■ **Exercise goal**
Looking at the listing beneath, work out how many lines hold "begin" and report only that figure.

■ **Records for the exercise**
====================
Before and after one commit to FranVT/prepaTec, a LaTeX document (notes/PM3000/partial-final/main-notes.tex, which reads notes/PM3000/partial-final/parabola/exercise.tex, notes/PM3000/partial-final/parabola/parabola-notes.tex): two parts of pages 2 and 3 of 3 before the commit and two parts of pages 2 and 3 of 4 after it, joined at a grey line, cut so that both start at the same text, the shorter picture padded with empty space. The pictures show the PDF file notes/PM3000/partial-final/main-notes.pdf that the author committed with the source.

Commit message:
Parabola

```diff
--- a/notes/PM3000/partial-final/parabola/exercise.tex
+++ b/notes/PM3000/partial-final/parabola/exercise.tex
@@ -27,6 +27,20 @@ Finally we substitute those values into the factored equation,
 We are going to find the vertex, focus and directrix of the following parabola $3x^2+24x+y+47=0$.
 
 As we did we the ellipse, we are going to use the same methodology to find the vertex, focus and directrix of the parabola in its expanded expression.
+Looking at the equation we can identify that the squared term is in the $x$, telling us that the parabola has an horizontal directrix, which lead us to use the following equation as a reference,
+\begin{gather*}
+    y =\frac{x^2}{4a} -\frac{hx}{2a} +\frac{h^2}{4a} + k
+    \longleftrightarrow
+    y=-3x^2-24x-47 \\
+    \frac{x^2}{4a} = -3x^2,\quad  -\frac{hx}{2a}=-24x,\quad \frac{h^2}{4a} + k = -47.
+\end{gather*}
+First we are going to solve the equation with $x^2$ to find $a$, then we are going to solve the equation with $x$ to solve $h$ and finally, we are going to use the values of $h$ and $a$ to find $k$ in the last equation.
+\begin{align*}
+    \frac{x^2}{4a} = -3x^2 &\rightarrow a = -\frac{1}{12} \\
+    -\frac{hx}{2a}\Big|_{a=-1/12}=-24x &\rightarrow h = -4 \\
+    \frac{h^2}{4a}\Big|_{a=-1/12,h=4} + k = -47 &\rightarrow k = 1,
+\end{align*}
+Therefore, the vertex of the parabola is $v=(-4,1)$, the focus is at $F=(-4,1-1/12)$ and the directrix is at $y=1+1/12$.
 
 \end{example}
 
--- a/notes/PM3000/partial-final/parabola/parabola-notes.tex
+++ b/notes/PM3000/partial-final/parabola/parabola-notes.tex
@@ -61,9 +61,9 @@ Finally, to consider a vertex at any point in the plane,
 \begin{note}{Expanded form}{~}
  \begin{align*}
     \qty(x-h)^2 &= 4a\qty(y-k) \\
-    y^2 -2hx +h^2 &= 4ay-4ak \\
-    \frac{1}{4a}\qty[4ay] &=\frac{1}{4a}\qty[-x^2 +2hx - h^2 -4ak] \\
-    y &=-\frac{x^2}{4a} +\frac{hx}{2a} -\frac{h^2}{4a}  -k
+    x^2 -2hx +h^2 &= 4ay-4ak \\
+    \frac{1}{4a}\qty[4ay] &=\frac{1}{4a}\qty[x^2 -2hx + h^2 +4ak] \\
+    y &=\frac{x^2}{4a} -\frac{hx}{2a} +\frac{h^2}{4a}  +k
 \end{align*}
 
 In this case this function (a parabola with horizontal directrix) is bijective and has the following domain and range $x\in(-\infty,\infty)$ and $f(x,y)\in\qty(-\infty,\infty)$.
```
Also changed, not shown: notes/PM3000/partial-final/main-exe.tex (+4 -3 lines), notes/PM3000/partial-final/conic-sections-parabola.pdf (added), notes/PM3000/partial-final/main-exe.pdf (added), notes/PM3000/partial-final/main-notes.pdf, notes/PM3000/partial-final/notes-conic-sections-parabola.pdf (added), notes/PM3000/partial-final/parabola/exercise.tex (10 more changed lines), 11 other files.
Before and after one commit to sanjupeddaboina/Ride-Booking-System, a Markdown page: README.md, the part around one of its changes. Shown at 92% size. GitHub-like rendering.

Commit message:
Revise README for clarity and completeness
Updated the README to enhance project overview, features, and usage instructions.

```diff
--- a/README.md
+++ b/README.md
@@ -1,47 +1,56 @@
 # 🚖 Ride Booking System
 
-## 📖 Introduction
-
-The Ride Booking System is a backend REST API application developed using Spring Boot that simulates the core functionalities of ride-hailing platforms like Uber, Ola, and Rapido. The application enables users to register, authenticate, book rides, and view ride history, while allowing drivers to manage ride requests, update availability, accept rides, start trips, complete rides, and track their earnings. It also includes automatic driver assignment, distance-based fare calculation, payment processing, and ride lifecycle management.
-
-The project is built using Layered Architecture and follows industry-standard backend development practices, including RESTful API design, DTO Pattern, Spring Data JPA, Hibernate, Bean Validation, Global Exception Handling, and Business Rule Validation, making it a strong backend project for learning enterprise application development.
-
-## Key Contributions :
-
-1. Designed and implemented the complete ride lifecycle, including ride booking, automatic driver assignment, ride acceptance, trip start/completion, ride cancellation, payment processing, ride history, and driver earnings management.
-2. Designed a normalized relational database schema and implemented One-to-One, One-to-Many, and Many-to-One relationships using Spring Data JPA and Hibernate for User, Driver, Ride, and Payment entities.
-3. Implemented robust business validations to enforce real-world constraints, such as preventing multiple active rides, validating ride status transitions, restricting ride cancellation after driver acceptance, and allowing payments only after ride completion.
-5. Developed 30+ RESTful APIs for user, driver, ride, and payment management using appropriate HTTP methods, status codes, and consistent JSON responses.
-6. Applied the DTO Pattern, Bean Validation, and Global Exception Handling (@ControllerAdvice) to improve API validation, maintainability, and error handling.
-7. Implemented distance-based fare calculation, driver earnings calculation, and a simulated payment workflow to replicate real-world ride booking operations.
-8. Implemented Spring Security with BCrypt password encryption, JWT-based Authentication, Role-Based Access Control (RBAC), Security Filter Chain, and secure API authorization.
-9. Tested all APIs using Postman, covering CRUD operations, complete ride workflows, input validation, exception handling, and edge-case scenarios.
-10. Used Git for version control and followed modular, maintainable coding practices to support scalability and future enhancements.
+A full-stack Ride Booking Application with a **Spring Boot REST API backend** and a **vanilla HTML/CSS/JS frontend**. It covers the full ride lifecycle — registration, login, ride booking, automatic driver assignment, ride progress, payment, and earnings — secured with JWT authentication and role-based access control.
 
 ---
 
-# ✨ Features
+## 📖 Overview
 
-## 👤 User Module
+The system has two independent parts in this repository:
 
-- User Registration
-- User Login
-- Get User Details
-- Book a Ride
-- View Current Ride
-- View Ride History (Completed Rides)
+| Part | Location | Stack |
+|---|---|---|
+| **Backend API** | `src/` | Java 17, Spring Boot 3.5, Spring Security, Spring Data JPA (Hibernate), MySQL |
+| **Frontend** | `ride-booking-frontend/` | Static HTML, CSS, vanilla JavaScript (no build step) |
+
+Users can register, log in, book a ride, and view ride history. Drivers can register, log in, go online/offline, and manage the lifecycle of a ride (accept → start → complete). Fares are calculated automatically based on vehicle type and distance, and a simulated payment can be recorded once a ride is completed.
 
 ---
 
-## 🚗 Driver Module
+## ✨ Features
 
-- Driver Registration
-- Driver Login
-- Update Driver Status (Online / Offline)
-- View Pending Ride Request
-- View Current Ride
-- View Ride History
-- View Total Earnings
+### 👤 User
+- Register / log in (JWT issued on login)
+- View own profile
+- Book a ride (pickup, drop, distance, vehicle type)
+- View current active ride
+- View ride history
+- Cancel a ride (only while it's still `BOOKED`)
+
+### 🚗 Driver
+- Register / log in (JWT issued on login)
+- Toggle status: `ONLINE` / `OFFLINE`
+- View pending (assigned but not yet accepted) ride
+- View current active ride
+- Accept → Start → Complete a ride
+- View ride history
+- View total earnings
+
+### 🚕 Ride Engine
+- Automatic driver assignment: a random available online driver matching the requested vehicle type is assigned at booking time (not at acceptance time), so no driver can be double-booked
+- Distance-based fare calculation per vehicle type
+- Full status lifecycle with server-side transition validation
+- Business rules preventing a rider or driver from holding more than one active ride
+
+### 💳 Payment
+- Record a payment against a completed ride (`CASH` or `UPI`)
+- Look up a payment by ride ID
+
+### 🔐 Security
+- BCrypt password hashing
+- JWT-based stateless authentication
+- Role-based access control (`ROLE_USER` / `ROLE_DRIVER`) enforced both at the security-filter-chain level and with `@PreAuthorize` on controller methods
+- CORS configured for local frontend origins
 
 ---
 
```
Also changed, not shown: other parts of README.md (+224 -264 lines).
====================
■ **Solution to this task**
4